It was tempting to get in. I don’t know why; this is the first time it’s ever been an issue for us. Perhaps it was because we were standing right on the bank with the water nearly lapping our feet. Luckily we just watched an episode of House where the diagnosis was bilharzia, which is pretty common in Egypt since the Nile was dammed up, so we were sure to stay dry.
We watched some kids fish for a while but only ever saw them catch garbage. Wondering if there actually was anything to catch, we kept looking for fish. We finally saw some, but I don’t think I would recommend eating anything caught from the Nile. At least not in Cairo; by the time the river makes it up this far it’s so polluted and icky and full of schistosome-infected snails.
Still, it’s peaceful to be by the water.
Sometimes it is still funny to me to see the Nile in the middle of Cairo. When I think of the Nile I think ancient—of Moses and bulrushes, hippos and crocodiles—but here it is, today, choking in a jungle of cement, running alongside buses and taxis. I have the same bizarre feeling about the pyramids—those…right here…in the city? Some things, I suppose, like rivers and pyramids, transcend time.
We took a lot of pictures of Miriam since it was her six month birthday; Rachel wanted some pictures taken of her, too, of course.
We also took several pictures of them together, some of which worked out better than others.
Miriam has recently rediscovered how much fun it is to blow spit bubbles. She can often be found entertaining herself by humming quietly, blowing spit bubbles in the process. She’s a regular little drool factory but we’re still waiting for any teeth to appear.
Luckily at least one of our children has stopped drooling.
When we had exhausted our supply of snacks we decided to head home for lunch, so we wandered back over to the metro passing like five different hospitals along the way. Manyal (aka Roda) could be renamed Hospital Island.

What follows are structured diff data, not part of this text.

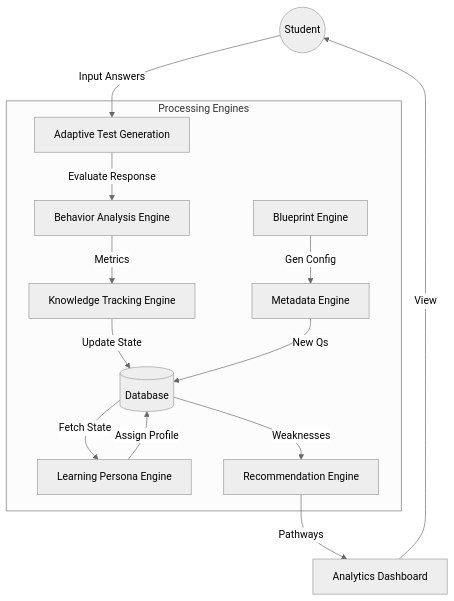
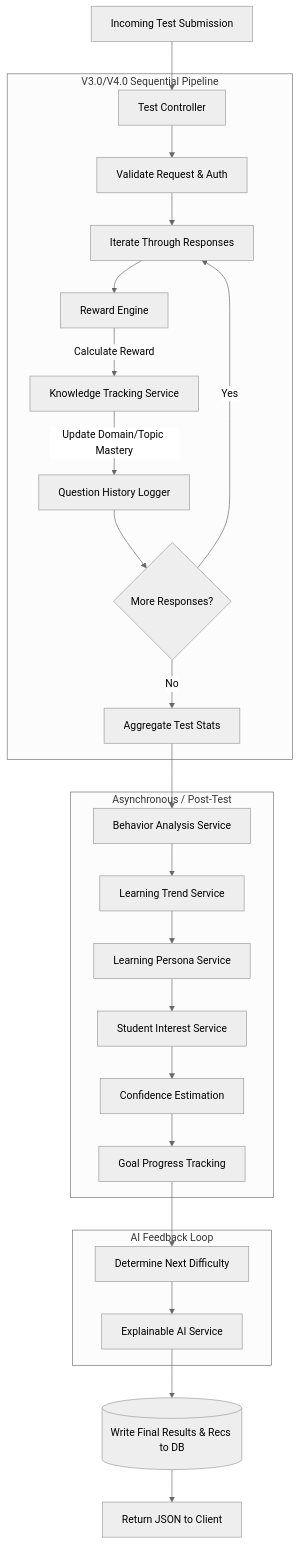
Before and after one commit to virendra093/adaptive-learning-platform: the third of 14 diagrams in docs/chapter_8_system_design.md, drawn with Mermaid (neutral theme). The commit also changed other lines of this file and 4 other files, not shown here.

````diff
--- a/docs/chapter_8_system_design.md
+++ b/docs/chapter_8_system_design.md
@@ -92,21 +134,34 @@
 ```mermaid
 flowchart TD
-    S((Student)) --> |Input Answers| TestEngine[Adaptive Test Generation]
+    %% Detailed Internal Processing
+    Incoming[Incoming Test Submission] --> TestCtrl[Test Controller]
     
-    subgraph Processing Engines
-        TestEngine --> |Evaluate Response| Behavior[Behavior Analysis Engine]
-        Behavior --> |Metrics| DKT[Knowledge Tracking Engine]
-        DKT --> |Update State| DB[(Database)]
+    subgraph Sequential Processing Pipeline [V3.0/V4.0 Sequential Pipeline]
+        TestCtrl --> Validate[Validate Request & Auth]
+        Validate --> Iterate[Iterate Through Responses]
         
-        DB --> |Fetch State| Persona[Learning Persona Engine]
-        Persona --> |Assign Profile| DB
-        
-        DB --> |Weaknesses| Rec[Recommendation Engine]
-        
-        QGF[Blueprint Engine] --> |Gen Config| Meta[Metadata Engine]
-        Meta --> |New Qs| DB
+        Iterate --> RLEngine[Reward Engine]
+        RLEngine --> |Calculate Reward| DKT[Knowledge Tracking Service]
+        DKT --> |Update Domain/Topic Mastery| Hist[Question History Logger]
+        Hist --> NextResp{More Responses?}
+        NextResp -->|Yes| Iterate
+        NextResp -->|No| Agg[Aggregate Test Stats]
     end
     
-    Rec --> |Pathways| Dash[Analytics Dashboard]
-    Dash --> |View| S
+    subgraph Continuous Evaluation [Asynchronous / Post-Test]
+        Agg --> Behavior[Behavior Analysis Service]
+        Behavior --> Trend[Learning Trend Service]
+        Trend --> Persona[Learning Persona Service]
+        Persona --> Interest[Student Interest Service]
+        Interest --> Conf[Confidence Estimation]
+        Conf --> Goal[Goal Progress Tracking]
+    end
+    
+    subgraph AI Feedback Loop
+        Goal --> DiffAdj[Determine Next Difficulty]
+        DiffAdj --> ExplainAI[Explainable AI Service]
+    end
+    
+    ExplainAI --> DBWrite[(Write Final Results & Recs to DB)]
+    DBWrite --> Return[Return JSON to Client]
 ```
````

I think I’m starting to see Cairo through new eyes, yet again. My this-ol-thing attitude has evolved into an I-might-never-see-this-again attitude so I’m taking pictures of everything. Our end goal is to live abroad, specifically in the Middle East, so I’m sure I’ll be in Cairo again someday but I’m getting a little sentimental about leaving, anyway.
We hopped off the metro at the Maadi stop so we could pick up some produce on our way home. Luckily they were just delivering, so our fruits and vegetables were as fresh as fresh can be.
Yes, that is a microbus filled with watermelon, but we passed it up to visit our friends at The Tree. Customer loyalty is a big thing here and The Tree has had most of our business since arriving here. They’re local, they deliver, and they usually give Rachel a free banana. Plus, sometimes we get to walk past this pretty mural to get there.
Also, there is a tree that grows right through the roof of their store. What’s not to love?
Actually, they didn’t offer Rachel her customary banana today and once she realized that she wasn’t loving it. Great temper tantrums accompanied our departure. It’s not like it was their fault—there were simply no edible bananas today. They were either too ripe or too green.
I think Rachel was also a little tired from running around in the sun all day because she can usually hold herself together, at least in public.
Tomorrow is back to the old grindstone, more or less.